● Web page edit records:
========

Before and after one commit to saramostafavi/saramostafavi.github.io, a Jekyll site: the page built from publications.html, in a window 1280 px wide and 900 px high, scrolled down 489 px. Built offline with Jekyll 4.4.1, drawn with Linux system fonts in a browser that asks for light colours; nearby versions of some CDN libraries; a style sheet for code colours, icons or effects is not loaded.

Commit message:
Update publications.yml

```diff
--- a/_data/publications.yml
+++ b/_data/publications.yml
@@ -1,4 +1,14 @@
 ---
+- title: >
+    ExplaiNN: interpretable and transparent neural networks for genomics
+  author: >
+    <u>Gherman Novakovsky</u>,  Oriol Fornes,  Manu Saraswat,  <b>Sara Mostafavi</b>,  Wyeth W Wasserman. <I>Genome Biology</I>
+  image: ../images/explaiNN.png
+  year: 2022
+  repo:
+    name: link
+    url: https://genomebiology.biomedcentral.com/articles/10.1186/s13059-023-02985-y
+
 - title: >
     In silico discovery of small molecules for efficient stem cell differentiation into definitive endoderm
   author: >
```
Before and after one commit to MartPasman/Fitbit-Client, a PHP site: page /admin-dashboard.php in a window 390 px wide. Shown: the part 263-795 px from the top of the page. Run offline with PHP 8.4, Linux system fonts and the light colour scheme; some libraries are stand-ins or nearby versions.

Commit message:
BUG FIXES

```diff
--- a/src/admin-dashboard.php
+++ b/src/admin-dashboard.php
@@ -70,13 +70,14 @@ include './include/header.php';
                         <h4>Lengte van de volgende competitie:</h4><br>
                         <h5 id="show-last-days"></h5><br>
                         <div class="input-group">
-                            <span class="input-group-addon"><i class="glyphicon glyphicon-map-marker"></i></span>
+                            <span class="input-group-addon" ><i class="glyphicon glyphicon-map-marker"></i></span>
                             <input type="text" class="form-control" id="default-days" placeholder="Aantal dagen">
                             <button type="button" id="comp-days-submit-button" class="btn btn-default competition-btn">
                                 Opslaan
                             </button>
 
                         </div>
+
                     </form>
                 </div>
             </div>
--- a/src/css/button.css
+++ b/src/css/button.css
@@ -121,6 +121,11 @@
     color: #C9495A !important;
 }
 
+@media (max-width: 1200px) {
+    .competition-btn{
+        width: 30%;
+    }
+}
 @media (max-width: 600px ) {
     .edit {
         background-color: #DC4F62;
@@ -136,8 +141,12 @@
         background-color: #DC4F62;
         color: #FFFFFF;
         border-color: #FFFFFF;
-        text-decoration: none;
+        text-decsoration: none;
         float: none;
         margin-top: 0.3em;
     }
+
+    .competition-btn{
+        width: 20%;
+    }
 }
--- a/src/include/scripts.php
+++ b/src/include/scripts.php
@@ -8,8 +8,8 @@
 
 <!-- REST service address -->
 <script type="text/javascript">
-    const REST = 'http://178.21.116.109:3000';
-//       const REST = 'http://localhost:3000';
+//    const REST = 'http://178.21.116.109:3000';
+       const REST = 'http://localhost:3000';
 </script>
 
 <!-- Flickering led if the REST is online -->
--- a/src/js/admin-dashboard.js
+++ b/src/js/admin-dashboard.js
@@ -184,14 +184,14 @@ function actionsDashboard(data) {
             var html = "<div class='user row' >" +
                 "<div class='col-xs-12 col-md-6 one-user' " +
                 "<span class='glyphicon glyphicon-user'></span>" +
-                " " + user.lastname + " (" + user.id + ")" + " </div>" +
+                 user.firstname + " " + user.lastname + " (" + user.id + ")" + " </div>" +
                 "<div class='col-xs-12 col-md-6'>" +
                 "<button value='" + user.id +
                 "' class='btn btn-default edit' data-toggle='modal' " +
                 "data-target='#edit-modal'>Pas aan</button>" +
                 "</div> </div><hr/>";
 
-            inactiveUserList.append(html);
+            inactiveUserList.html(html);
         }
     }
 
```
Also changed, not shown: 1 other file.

========

● Goal of the exercise: Repeat each record verbatim.

● Response to this exercise:
Before and after one commit to saramostafavi/saramostafavi.github.io, a Jekyll site: the page built from publications.html, in a window 1280 px wide and 900 px high, scrolled down 489 px. Built offline with Jekyll 4.4.1, drawn with Linux system fonts in a browser that asks for light colours; nearby versions of some CDN libraries; a style sheet for code colours, icons or effects is not loaded.

Commit message:
Update publications.yml

```diff
--- a/_data/publications.yml
+++ b/_data/publications.yml
@@ -1,4 +1,14 @@
 ---
+- title: >
+    ExplaiNN: interpretable and transparent neural networks for genomics
+  author: >
+    <u>Gherman Novakovsky</u>,  Oriol Fornes,  Manu Saraswat,  <b>Sara Mostafavi</b>,  Wyeth W Wasserman. <I>Genome Biology</I>
+  image: ../images/explaiNN.png
+  year: 2022
+  repo:
+    name: link
+    url: https://genomebiology.biomedcentral.com/articles/10.1186/s13059-023-02985-y
+
 - title: >
     In silico discovery of small molecules for efficient stem cell differentiation into definitive endoderm
   author: >
```
Before and after one commit to MartPasman/Fitbit-Client, a PHP site: page /admin-dashboard.php in a window 390 px wide. Shown: the part 263-795 px from the top of the page. Run offline with PHP 8.4, Linux system fonts and the light colour scheme; some libraries are stand-ins or nearby versions.

Commit message:
BUG FIXES

```diff
--- a/src/admin-dashboard.php
+++ b/src/admin-dashboard.php
@@ -70,13 +70,14 @@ include './include/header.php';
                         <h4>Lengte van de volgende competitie:</h4><br>
                         <h5 id="show-last-days"></h5><br>
                         <div class="input-group">
-                            <span class="input-group-addon"><i class="glyphicon glyphicon-map-marker"></i></span>
+                            <span class="input-group-addon" ><i class="glyphicon glyphicon-map-marker"></i></span>
                             <input type="text" class="form-control" id="default-days" placeholder="Aantal dagen">
                             <button type="button" id="comp-days-submit-button" class="btn btn-default competition-btn">
                                 Opslaan
                             </button>
 
                         </div>
+
                     </form>
                 </div>
             </div>
--- a/src/css/button.css
+++ b/src/css/button.css
@@ -121,6 +121,11 @@
     color: #C9495A !important;
 }
 
+@media (max-width: 1200px) {
+    .competition-btn{
+        width: 30%;
+    }
+}
 @media (max-width: 600px ) {
     .edit {
         background-color: #DC4F62;
@@ -136,8 +141,12 @@
         background-color: #DC4F62;
         color: #FFFFFF;
         border-color: #FFFFFF;
-        text-decoration: none;
+        text-decsoration: none;
         float: none;
         margin-top: 0.3em;
     }
+
+    .competition-btn{
+        width: 20%;
+    }
 }
--- a/src/include/scripts.php
+++ b/src/include/scripts.php
@@ -8,8 +8,8 @@
 
 <!-- REST service address -->
 <script type="text/javascript">
-    const REST = 'http://178.21.116.109:3000';
-//       const REST = 'http://localhost:3000';
+//    const REST = 'http://178.21.116.109:3000';
+       const REST = 'http://localhost:3000';
 </script>
 
 <!-- Flickering led if the REST is online -->
--- a/src/js/admin-dashboard.js
+++ b/src/js/admin-dashboard.js
@@ -184,14 +184,14 @@ function actionsDashboard(data) {
             var html = "<div class='user row' >" +
                 "<div class='col-xs-12 col-md-6 one-user' " +
                 "<span class='glyphicon glyphicon-user'></span>" +
-                " " + user.lastname + " (" + user.id + ")" + " </div>" +
+                 user.firstname + " " + user.lastname + " (" + user.id + ")" + " </div>" +
                 "<div class='col-xs-12 col-md-6'>" +
                 "<button value='" + user.id +
                 "' class='btn btn-default edit' data-toggle='modal' " +
                 "data-target='#edit-modal'>Pas aan</button>" +
                 "</div> </div><hr/>";
 
-            inactiveUserList.append(html);
+            inactiveUserList.html(html);
         }
     }
 
```
Also changed, not shown: 1 other file.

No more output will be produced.